  • Author: Paul Schick, MD; Chief Editor: Emmanuel C Besa, MD  more...
 
Updated: Aug 05, 2015
 
 

Diagnostic Considerations

By definition, pernicious anemia refers specifically to vitamin B-12 deficiency resulting from a lack of production of intrinsic factor (IF) in the stomach. However, vitamin B-12 absorption is a complex process, and other causes of vitamin B-12 deficiency exist. Pernicious anemia must be differentiated from other disorders that interfere with the absorption and metabolism of vitamin B-12 and produce cobalamin deficiency, with the development of a macrocytic anemia and neurologic complications.

Go to Anemia, Iron Deficiency Anemia, and Chronic Anemia for complete information on these topics.

Other conditions to be considered include the following:

  • Cestode infection
  • Neurologic disorders
  • Senility

Differential Diagnoses

 
 
Contributor Information and Disclosures
Author

Paul Schick, MD Emeritus Professor, Department of Internal Medicine, Jefferson Medical College of Thomas Jefferson University; Research Professor, Department of Internal Medicine, Drexel University College of Medicine; Adjunct Professor of Medicine, Lankenau Hospital

Paul Schick, MD is a member of the following medical societies: American College of Physicians, American Society of Hematology

Disclosure: Nothing to disclose.

Coauthor(s)

Marcel E Conrad, MD Distinguished Professor of Medicine (Retired), University of South Alabama College of Medicine

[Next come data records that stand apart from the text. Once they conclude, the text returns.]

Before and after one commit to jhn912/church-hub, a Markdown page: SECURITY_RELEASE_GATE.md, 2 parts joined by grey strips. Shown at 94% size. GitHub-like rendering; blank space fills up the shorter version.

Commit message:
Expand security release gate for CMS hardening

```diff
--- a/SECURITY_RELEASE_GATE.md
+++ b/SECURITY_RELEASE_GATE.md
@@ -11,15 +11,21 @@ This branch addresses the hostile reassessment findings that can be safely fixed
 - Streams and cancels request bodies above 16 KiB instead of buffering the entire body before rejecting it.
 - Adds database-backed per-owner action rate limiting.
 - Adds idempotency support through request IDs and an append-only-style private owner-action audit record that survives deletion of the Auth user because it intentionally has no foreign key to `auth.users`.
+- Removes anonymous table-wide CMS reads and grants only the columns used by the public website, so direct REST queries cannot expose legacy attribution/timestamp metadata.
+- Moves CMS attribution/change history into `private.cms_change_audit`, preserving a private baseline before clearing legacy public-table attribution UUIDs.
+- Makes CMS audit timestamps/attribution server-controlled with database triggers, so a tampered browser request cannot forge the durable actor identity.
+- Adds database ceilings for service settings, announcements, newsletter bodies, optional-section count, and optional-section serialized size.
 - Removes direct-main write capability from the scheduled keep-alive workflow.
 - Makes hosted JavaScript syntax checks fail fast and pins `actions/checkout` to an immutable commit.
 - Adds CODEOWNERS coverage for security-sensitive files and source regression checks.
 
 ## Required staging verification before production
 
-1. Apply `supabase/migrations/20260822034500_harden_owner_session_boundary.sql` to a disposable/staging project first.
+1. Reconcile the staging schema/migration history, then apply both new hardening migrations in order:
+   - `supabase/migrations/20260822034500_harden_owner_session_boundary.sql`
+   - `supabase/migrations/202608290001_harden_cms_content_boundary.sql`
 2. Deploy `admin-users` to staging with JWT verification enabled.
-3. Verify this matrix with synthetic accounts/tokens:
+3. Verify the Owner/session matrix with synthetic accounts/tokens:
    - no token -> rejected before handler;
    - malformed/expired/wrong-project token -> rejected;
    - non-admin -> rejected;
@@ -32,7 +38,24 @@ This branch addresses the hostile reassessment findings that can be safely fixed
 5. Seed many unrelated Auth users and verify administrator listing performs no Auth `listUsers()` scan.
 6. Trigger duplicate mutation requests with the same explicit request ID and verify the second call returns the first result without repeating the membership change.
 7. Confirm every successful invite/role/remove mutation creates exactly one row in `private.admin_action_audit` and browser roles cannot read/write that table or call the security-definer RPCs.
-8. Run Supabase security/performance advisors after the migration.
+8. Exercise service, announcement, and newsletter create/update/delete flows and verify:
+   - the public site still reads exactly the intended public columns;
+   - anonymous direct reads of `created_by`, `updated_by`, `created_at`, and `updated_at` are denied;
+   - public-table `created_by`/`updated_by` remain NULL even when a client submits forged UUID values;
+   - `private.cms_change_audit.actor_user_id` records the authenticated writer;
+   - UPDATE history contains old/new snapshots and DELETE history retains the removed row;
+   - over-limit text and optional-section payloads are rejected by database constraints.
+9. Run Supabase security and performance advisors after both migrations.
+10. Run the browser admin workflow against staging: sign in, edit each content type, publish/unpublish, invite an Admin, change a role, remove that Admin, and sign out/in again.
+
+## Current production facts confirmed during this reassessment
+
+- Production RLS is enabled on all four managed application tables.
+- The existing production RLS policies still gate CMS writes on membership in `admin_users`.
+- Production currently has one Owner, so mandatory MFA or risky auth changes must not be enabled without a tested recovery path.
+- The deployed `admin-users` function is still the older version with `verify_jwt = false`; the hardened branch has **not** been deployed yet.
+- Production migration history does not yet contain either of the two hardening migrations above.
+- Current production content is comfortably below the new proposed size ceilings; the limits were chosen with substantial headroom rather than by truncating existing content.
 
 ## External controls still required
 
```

Marcel E Conrad, MD is a member of the following medical societies: Alpha Omega Alpha, American Association for the Advancement of Science, American Association of Blood Banks, American Chemical Society, American College of Physicians, American Physiological Society, American Society for Clinical Investigation, American Society of Hematology, Association of American Physicians, Association of Military Surgeons of the US, International Society of Hematology, Society for Experimental Biology and Medicine, SWOG

Disclosure: Partner received none from No financial interests for none.

Chief Editor

Emmanuel C Besa, MD Professor Emeritus, Department of Medicine, Division of Hematologic Malignancies and Hematopoietic Stem Cell Transplantation, Kimmel Cancer Center, Jefferson Medical College of Thomas Jefferson University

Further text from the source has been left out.